[Directions] Output all records precisely as written.
--- Material supplied Enclosed Below ---
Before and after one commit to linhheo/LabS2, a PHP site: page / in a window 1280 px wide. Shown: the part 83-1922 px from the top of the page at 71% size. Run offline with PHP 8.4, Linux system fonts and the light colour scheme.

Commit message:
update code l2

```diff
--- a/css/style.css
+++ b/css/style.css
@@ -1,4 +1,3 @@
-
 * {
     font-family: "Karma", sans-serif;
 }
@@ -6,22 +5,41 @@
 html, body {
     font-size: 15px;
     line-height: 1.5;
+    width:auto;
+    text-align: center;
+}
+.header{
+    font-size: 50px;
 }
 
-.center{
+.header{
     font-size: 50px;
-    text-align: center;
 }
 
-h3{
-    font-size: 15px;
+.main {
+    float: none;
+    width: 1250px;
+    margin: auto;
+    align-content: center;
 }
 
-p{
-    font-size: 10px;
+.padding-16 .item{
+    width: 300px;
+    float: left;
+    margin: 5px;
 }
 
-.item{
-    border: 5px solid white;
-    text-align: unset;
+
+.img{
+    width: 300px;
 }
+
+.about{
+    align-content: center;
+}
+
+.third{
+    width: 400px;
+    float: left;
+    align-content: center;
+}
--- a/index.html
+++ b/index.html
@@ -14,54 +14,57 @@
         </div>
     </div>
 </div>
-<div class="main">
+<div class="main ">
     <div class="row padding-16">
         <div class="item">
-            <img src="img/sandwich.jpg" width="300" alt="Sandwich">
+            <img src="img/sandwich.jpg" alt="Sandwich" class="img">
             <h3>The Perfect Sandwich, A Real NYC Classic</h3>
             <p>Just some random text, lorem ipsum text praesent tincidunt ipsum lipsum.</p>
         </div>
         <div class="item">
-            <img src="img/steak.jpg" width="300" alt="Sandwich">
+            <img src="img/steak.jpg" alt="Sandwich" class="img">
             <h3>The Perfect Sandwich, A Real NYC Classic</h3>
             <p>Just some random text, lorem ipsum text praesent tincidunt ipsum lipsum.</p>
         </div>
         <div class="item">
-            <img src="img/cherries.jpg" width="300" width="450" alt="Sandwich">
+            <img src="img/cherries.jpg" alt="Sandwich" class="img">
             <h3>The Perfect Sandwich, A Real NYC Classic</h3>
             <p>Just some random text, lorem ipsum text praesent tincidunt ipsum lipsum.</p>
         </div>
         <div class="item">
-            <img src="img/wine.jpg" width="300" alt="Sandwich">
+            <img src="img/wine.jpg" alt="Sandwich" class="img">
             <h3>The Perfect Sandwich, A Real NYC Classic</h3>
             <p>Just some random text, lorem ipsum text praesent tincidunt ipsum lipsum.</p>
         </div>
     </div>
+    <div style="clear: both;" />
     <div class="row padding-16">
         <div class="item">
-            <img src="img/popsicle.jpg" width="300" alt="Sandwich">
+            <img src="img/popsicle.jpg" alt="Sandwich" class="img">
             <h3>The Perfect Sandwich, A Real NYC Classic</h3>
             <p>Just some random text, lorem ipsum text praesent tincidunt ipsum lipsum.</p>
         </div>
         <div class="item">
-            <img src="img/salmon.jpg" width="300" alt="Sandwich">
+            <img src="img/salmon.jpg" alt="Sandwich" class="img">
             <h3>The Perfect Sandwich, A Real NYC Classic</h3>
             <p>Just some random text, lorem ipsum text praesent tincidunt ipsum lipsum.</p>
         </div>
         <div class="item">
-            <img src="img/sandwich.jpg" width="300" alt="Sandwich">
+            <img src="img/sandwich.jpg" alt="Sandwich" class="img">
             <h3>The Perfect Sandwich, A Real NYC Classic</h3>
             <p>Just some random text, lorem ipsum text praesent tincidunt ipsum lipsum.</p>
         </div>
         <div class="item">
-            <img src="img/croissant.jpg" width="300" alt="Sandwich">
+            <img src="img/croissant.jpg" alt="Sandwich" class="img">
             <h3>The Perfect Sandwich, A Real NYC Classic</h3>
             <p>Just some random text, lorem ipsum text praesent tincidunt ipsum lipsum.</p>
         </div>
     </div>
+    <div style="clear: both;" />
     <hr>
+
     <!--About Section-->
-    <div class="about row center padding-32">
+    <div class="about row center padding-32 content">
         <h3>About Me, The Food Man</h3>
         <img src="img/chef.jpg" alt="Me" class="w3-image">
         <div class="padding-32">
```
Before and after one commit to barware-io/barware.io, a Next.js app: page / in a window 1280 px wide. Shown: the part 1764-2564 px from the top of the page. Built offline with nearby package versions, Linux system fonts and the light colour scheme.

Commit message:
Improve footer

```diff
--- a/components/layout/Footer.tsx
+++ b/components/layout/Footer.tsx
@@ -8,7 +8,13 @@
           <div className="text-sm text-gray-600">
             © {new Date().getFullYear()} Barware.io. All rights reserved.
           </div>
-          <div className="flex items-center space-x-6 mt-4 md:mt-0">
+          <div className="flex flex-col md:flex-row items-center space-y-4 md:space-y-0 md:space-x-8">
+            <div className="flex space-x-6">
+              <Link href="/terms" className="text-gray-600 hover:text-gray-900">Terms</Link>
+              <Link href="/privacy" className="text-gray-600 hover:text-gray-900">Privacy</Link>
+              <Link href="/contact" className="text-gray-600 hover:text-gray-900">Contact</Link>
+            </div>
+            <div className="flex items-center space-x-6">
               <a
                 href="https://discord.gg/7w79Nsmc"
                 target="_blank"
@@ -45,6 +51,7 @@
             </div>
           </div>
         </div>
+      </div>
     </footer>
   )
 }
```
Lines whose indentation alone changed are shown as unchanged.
--- End of Enclosed Material supplied ---
[Written response]
Before and after one commit to linhheo/LabS2, a PHP site: page / in a window 1280 px wide. Shown: the part 83-1922 px from the top of the page at 71% size. Run offline with PHP 8.4, Linux system fonts and the light colour scheme.

Commit message:
update code l2

```diff
--- a/css/style.css
+++ b/css/style.css
@@ -1,4 +1,3 @@
-
 * {
     font-family: "Karma", sans-serif;
 }
@@ -6,22 +5,41 @@
 html, body {
     font-size: 15px;
     line-height: 1.5;
+    width:auto;
+    text-align: center;
+}
+.header{
+    font-size: 50px;
 }
 
-.center{
+.header{
     font-size: 50px;
-    text-align: center;
 }
 
-h3{
-    font-size: 15px;
+.main {
+    float: none;
+    width: 1250px;
+    margin: auto;
+    align-content: center;
 }
 
-p{
-    font-size: 10px;
+.padding-16 .item{
+    width: 300px;
+    float: left;
+    margin: 5px;
 }
 
-.item{
-    border: 5px solid white;
-    text-align: unset;
+
+.img{
+    width: 300px;
 }
+
+.about{
+    align-content: center;
+}
+
+.third{
+    width: 400px;
+    float: left;
+    align-content: center;
+}
--- a/index.html
+++ b/index.html
@@ -14,54 +14,57 @@
         </div>
     </div>
 </div>
-<div class="main">
+<div class="main ">
     <div class="row padding-16">
         <div class="item">
-            <img src="img/sandwich.jpg" width="300" alt="Sandwich">
+            <img src="img/sandwich.jpg" alt="Sandwich" class="img">
             <h3>The Perfect Sandwich, A Real NYC Classic</h3>
             <p>Just some random text, lorem ipsum text praesent tincidunt ipsum lipsum.</p>
         </div>
         <div class="item">
-            <img src="img/steak.jpg" width="300" alt="Sandwich">
+            <img src="img/steak.jpg" alt="Sandwich" class="img">
             <h3>The Perfect Sandwich, A Real NYC Classic</h3>
             <p>Just some random text, lorem ipsum text praesent tincidunt ipsum lipsum.</p>
         </div>
         <div class="item">
-            <img src="img/cherries.jpg" width="300" width="450" alt="Sandwich">
+            <img src="img/cherries.jpg" alt="Sandwich" class="img">
             <h3>The Perfect Sandwich, A Real NYC Classic</h3>
             <p>Just some random text, lorem ipsum text praesent tincidunt ipsum lipsum.</p>
         </div>
         <div class="item">
-            <img src="img/wine.jpg" width="300" alt="Sandwich">
+            <img src="img/wine.jpg" alt="Sandwich" class="img">
             <h3>The Perfect Sandwich, A Real NYC Classic</h3>
             <p>Just some random text, lorem ipsum text praesent tincidunt ipsum lipsum.</p>
         </div>
     </div>
+    <div style="clear: both;" />
     <div class="row padding-16">
         <div class="item">
-            <img src="img/popsicle.jpg" width="300" alt="Sandwich">
+            <img src="img/popsicle.jpg" alt="Sandwich" class="img">
             <h3>The Perfect Sandwich, A Real NYC Classic</h3>
             <p>Just some random text, lorem ipsum text praesent tincidunt ipsum lipsum.</p>
         </div>
         <div class="item">
-            <img src="img/salmon.jpg" width="300" alt="Sandwich">
+            <img src="img/salmon.jpg" alt="Sandwich" class="img">
             <h3>The Perfect Sandwich, A Real NYC Classic</h3>
             <p>Just some random text, lorem ipsum text praesent tincidunt ipsum lipsum.</p>
         </div>
         <div class="item">
-            <img src="img/sandwich.jpg" width="300" alt="Sandwich">
+            <img src="img/sandwich.jpg" alt="Sandwich" class="img">
             <h3>The Perfect Sandwich, A Real NYC Classic</h3>
             <p>Just some random text, lorem ipsum text praesent tincidunt ipsum lipsum.</p>
         </div>
         <div class="item">
-            <img src="img/croissant.jpg" width="300" alt="Sandwich">
+            <img src="img/croissant.jpg" alt="Sandwich" class="img">
             <h3>The Perfect Sandwich, A Real NYC Classic</h3>
             <p>Just some random text, lorem ipsum text praesent tincidunt ipsum lipsum.</p>
         </div>
     </div>
+    <div style="clear: both;" />
     <hr>
+
     <!--About Section-->
-    <div class="about row center padding-32">
+    <div class="about row center padding-32 content">
         <h3>About Me, The Food Man</h3>
         <img src="img/chef.jpg" alt="Me" class="w3-image">
         <div class="padding-32">
```
Before and after one commit to barware-io/barware.io, a Next.js app: page / in a window 1280 px wide. Shown: the part 1764-2564 px from the top of the page. Built offline with nearby package versions, Linux system fonts and the light colour scheme.

Commit message:
Improve footer

```diff
--- a/components/layout/Footer.tsx
+++ b/components/layout/Footer.tsx
@@ -8,7 +8,13 @@
           <div className="text-sm text-gray-600">
             © {new Date().getFullYear()} Barware.io. All rights reserved.
           </div>
-          <div className="flex items-center space-x-6 mt-4 md:mt-0">
+          <div className="flex flex-col md:flex-row items-center space-y-4 md:space-y-0 md:space-x-8">
+            <div className="flex space-x-6">
+              <Link href="/terms" className="text-gray-600 hover:text-gray-900">Terms</Link>
+              <Link href="/privacy" className="text-gray-600 hover:text-gray-900">Privacy</Link>
+              <Link href="/contact" className="text-gray-600 hover:text-gray-900">Contact</Link>
+            </div>
+            <div className="flex items-center space-x-6">
               <a
                 href="https://discord.gg/7w79Nsmc"
                 target="_blank"
@@ -45,6 +51,7 @@
             </div>
           </div>
         </div>
+      </div>
     </footer>
   )
 }
```
Lines whose indentation alone changed are shown as unchanged.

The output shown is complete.